# Input
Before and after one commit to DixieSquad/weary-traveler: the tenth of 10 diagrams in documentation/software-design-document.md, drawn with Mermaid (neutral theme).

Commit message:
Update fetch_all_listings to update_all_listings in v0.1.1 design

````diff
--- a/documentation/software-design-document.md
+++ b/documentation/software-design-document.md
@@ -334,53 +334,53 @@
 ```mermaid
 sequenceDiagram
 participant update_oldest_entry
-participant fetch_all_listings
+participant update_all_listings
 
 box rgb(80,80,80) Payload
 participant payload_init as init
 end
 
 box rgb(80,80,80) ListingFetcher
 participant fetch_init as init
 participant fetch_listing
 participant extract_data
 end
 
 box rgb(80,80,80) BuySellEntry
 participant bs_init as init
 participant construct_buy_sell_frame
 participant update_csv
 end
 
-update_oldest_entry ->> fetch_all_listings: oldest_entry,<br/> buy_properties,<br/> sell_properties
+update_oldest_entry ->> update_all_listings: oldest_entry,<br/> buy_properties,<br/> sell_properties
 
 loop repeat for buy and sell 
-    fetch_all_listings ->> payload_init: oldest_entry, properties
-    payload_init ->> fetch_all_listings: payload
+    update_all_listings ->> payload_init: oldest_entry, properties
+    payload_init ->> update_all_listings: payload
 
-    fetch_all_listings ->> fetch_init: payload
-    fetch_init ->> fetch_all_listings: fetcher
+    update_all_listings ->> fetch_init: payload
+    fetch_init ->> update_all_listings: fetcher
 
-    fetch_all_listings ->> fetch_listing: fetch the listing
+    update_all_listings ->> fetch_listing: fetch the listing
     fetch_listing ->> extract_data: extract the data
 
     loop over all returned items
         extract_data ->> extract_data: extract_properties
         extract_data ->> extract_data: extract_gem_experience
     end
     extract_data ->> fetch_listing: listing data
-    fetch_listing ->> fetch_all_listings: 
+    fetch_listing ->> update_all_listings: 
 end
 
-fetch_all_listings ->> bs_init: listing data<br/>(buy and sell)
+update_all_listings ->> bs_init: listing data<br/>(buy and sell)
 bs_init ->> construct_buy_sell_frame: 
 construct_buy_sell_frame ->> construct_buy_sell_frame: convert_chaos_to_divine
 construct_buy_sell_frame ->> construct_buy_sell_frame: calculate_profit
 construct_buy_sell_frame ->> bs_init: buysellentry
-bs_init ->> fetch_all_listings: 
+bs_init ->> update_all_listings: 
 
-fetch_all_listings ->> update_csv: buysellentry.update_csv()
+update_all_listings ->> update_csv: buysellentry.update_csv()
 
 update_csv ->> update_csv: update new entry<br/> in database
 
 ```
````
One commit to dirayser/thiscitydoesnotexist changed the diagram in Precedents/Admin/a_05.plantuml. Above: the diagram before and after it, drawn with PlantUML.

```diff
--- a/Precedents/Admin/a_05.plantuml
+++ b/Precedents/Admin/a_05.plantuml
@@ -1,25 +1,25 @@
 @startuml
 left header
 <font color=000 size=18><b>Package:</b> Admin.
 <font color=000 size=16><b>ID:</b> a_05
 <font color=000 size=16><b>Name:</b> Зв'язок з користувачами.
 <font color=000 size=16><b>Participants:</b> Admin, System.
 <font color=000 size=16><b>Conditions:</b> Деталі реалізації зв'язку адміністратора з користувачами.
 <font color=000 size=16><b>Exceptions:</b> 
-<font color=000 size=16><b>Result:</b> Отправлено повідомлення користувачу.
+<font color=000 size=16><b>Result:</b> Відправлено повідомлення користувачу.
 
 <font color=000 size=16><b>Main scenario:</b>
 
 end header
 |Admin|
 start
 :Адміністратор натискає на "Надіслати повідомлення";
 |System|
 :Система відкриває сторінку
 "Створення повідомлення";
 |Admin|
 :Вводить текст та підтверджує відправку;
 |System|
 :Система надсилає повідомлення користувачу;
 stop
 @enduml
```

# Problem details
For the lines above, output exactly those from the line containing "box rgb(80,80,80) Payload" through the line containing "fetch_all_listings ->> fetch_listing: fetch the listing", and skip the others.

# Task output
 box rgb(80,80,80) Payload
 participant payload_init as init
 end
 
 box rgb(80,80,80) ListingFetcher
 participant fetch_init as init
 participant fetch_listing
 participant extract_data
 end
 
 box rgb(80,80,80) BuySellEntry
 participant bs_init as init
 participant construct_buy_sell_frame
 participant update_csv
 end
 
-update_oldest_entry ->> fetch_all_listings: oldest_entry,<br/> buy_properties,<br/> sell_properties
+update_oldest_entry ->> update_all_listings: oldest_entry,<br/> buy_properties,<br/> sell_properties
 
 loop repeat for buy and sell 
-    fetch_all_listings ->> payload_init: oldest_entry, properties
-    payload_init ->> fetch_all_listings: payload
+    update_all_listings ->> payload_init: oldest_entry, properties
+    payload_init ->> update_all_listings: payload
 
-    fetch_all_listings ->> fetch_init: payload
-    fetch_init ->> fetch_all_listings: fetcher
+    update_all_listings ->> fetch_init: payload
+    fetch_init ->> update_all_listings: fetcher
 
-    fetch_all_listings ->> fetch_listing: fetch the listing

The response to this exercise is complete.